2 Answers | Add Yours
There are several different conflicts in Romeo and Juliet, but the main one, the one involving the protagonist, Romeo, can be described as character vs. circumstance, and this conflict is mainly portrayed through the plot and dialogue. By chance, Romeo was born into a family feuding with another family. It is true that Romeo's own personal choices led him to the ball, which led him to fall in love with Juliet as well as anger Tybalt. However, had the Montagues and Capulets not been warring with each other, it would have never been an issue for Romeo to appear at the ball, and Tybalt would never have felt insulted and angered. Therefore, as the plot shows, it was merely a matter of circumstance that Romeo entered a conflict with Tybalt, leading to both of their deaths. The moment when Tybalt challenges Romeo to a duel is the moment when the conflict is at its most intense moment and when the conflict is best seen.
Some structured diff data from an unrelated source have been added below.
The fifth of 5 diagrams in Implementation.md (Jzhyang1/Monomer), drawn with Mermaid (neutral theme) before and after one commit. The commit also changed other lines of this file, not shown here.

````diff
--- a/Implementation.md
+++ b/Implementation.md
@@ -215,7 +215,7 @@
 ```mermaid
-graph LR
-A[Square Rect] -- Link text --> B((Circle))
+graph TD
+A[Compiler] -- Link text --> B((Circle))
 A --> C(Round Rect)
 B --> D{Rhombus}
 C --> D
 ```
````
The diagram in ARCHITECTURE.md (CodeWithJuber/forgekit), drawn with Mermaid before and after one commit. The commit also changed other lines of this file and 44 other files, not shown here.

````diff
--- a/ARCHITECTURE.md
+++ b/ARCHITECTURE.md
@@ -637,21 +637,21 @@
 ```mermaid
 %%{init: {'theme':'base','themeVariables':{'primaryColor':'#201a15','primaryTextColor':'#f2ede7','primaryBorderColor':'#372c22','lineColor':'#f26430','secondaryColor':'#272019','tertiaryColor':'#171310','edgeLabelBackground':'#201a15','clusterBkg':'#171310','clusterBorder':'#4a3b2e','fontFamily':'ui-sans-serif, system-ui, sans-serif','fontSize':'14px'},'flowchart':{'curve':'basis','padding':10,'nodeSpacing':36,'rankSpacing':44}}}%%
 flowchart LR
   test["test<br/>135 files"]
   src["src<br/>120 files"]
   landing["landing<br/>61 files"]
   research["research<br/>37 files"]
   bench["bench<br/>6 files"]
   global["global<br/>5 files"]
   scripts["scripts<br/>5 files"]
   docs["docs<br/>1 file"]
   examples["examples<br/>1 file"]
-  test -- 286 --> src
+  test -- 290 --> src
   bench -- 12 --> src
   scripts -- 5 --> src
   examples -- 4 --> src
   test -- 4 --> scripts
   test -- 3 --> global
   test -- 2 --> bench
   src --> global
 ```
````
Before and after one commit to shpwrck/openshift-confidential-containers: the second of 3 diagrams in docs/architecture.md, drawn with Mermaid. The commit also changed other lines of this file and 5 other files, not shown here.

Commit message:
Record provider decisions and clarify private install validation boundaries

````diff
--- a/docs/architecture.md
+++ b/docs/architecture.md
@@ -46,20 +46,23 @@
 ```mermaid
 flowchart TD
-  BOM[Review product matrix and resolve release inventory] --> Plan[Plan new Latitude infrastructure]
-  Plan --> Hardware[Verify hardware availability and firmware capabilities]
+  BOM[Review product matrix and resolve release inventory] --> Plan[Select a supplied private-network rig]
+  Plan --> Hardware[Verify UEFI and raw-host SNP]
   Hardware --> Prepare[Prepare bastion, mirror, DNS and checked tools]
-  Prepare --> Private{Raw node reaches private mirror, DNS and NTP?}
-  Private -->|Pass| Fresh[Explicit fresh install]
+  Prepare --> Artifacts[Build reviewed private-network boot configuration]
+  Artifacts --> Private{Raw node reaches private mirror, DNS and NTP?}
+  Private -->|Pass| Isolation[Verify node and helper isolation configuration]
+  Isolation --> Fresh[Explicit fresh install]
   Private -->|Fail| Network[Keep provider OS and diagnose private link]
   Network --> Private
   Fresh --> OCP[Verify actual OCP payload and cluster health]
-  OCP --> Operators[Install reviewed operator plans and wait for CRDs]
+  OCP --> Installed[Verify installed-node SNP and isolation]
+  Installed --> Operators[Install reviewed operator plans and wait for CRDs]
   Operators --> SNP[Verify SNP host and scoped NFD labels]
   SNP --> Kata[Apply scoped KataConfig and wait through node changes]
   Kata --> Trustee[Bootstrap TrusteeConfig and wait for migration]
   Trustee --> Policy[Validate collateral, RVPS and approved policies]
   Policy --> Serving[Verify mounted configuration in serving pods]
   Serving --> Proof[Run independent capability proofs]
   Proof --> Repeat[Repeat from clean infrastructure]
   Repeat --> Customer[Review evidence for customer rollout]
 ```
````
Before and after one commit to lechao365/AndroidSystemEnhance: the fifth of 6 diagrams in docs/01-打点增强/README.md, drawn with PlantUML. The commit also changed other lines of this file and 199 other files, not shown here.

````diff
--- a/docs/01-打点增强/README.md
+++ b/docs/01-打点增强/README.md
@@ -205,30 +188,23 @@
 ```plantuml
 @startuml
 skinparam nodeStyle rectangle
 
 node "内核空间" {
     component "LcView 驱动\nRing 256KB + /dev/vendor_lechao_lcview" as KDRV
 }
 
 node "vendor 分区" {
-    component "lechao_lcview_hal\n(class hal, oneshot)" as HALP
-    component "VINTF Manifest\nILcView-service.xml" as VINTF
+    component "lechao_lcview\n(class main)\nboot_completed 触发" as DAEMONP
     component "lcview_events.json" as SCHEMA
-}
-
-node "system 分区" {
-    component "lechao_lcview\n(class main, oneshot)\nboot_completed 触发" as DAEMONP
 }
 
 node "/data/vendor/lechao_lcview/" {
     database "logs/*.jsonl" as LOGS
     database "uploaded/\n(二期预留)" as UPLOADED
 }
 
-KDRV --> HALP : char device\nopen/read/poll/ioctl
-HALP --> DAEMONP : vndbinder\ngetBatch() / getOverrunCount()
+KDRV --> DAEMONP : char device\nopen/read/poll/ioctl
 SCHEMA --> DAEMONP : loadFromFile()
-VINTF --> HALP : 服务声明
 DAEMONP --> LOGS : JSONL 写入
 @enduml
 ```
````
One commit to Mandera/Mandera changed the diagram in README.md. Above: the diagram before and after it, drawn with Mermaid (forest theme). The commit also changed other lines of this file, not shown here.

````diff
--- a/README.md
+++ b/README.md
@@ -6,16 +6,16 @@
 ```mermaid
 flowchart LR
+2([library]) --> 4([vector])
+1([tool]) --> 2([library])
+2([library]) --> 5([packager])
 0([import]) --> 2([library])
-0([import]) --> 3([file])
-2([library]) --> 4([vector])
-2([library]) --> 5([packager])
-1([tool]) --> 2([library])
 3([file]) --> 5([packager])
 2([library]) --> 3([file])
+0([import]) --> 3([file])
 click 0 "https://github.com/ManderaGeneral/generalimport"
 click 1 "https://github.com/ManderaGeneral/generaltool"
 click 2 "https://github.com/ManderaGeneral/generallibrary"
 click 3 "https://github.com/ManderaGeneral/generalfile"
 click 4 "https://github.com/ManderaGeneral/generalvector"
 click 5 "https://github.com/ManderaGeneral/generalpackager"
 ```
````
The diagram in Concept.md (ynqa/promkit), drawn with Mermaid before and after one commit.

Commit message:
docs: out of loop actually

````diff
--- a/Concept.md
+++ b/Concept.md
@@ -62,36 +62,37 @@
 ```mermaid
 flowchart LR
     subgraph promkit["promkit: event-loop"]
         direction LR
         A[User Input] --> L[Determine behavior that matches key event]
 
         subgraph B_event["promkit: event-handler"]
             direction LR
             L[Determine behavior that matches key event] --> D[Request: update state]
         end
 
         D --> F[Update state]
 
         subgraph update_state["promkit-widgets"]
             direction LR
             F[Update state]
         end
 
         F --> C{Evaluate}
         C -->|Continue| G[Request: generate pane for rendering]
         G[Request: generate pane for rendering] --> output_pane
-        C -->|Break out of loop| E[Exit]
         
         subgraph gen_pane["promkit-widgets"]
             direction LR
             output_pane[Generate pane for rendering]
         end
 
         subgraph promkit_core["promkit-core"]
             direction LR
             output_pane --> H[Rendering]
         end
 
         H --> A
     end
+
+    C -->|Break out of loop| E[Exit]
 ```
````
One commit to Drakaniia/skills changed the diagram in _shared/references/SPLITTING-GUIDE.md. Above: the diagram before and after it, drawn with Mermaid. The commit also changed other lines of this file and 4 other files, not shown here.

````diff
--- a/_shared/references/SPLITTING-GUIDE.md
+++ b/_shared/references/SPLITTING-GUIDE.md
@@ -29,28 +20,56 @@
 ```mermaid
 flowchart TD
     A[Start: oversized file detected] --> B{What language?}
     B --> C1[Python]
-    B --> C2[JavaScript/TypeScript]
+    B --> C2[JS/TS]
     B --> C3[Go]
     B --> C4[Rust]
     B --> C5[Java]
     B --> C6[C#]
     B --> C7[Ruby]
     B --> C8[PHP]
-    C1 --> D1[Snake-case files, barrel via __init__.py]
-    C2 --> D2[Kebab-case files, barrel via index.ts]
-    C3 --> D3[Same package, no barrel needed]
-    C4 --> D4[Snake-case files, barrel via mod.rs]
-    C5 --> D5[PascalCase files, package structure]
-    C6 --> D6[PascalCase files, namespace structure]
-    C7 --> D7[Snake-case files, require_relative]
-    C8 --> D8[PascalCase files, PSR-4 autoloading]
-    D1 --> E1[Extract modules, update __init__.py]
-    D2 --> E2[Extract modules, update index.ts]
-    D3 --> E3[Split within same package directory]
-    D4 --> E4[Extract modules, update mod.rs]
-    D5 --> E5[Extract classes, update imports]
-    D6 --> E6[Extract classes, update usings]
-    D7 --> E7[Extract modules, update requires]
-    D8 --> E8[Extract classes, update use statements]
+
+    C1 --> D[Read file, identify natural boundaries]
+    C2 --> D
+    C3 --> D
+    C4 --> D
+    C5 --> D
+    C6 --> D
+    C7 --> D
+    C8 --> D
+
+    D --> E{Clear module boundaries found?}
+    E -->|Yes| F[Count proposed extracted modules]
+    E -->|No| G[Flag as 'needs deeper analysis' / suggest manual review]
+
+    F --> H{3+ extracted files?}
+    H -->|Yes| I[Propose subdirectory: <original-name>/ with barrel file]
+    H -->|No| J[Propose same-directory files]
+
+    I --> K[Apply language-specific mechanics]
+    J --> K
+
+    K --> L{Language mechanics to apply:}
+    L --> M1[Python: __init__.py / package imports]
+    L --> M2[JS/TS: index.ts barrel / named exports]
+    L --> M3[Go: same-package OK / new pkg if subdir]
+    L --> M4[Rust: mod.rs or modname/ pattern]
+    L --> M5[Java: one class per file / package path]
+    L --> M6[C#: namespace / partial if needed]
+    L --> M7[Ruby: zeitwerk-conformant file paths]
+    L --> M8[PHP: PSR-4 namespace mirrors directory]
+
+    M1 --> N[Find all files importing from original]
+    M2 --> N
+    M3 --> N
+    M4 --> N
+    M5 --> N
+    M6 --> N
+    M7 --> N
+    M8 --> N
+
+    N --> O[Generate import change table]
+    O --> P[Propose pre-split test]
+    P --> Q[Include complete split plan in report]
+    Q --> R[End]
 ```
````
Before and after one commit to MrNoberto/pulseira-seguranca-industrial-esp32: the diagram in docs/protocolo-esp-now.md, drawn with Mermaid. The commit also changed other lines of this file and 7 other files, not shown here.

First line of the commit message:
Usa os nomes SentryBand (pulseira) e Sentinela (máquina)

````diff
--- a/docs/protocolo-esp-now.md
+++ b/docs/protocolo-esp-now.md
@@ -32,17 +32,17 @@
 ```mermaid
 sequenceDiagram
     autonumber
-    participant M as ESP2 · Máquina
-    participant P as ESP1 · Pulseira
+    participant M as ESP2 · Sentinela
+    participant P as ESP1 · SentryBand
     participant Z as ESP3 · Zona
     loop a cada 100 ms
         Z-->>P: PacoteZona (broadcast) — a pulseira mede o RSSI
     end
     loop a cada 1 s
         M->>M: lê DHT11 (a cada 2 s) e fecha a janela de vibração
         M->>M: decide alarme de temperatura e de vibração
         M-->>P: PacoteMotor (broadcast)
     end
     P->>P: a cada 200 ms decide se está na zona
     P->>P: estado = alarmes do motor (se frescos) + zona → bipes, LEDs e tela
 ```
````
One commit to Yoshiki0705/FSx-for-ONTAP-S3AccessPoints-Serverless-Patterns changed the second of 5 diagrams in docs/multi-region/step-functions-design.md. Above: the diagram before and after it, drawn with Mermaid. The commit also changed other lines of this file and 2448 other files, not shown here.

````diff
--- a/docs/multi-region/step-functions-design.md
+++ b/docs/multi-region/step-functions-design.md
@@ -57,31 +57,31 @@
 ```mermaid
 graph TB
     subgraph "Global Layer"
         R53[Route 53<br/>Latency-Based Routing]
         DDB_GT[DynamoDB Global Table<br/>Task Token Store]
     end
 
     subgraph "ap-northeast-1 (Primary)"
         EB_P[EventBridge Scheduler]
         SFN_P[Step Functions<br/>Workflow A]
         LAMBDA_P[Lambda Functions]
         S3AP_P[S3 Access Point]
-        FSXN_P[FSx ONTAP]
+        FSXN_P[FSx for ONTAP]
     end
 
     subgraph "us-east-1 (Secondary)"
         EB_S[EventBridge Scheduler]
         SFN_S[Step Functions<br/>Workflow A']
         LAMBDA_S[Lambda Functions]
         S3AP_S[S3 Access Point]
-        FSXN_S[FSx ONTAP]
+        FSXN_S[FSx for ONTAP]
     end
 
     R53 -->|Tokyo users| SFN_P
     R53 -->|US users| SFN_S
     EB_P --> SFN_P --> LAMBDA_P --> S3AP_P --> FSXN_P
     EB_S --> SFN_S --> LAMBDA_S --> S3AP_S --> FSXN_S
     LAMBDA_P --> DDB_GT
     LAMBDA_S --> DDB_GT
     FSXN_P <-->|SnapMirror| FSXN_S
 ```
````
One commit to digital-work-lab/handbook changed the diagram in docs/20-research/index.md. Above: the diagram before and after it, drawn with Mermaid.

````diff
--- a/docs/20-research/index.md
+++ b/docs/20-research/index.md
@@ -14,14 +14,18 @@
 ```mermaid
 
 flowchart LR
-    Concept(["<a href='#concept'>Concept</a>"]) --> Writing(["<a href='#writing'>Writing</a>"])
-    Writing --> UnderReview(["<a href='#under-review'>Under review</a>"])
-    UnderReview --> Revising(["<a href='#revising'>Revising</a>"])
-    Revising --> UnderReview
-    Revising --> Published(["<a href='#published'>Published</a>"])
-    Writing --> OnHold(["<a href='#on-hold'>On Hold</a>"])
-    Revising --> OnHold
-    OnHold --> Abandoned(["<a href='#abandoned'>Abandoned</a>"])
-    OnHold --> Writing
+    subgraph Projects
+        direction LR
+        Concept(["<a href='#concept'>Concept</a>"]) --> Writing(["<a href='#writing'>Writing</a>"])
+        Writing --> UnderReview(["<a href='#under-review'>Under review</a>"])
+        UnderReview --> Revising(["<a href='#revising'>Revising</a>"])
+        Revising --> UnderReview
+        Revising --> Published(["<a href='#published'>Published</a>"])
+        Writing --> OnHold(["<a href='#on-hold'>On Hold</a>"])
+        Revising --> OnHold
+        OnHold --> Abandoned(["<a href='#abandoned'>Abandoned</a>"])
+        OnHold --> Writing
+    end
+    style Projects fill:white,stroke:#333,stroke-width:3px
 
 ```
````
We see the consequences of Tybalt having felt insulted by Romeo play out in Act 3, Scene 1. Here, dialogue Shakespeare uses to clearly portray the conflict can be seen in Romeo's lines when he declares to Tybalt:
I do protest I never injur'd thee,
But love thee better than thou cast devise
Till thou shalt know the reason of my love. (67-69)
These lines show just how much Romeo is caught up in circumstances. He has just fallen in love with and married Juliet, but her family, like her cousin Tybalt, hates him merely because he is a Montague. Romeo tries to walk away from the fight, but Tybalt felt so insulted by Romeo at the ball that he wants justice. Furthermore, Mercutio makes things even worse by taunting Tybalt, resulting in his own death as well as Tybalt's and, eventually, Romeo's. However, Tybalt had no genuine reason to feel insulted by Romeo or to hate him other than that their two families have been feuding for generations. Therefore, this fight with Tybalt perfectly portrays Romeo's conflict of character vs. circumstance.
Well Shakespeare comes right out and says what is going to happen in the prologue! He tells the audience through the chorus that two young people from feuding families will fall in love and then die.
Then, in the opening scene, Shakespeare shows the audience that conflict with a marketplace quarrel between the servants of the two families. The prince has to intervene and warn the heads of the two families that no more fighting will be tolerated.
We’ve answered 397,021 questions. We can answer yours, too.Ask a question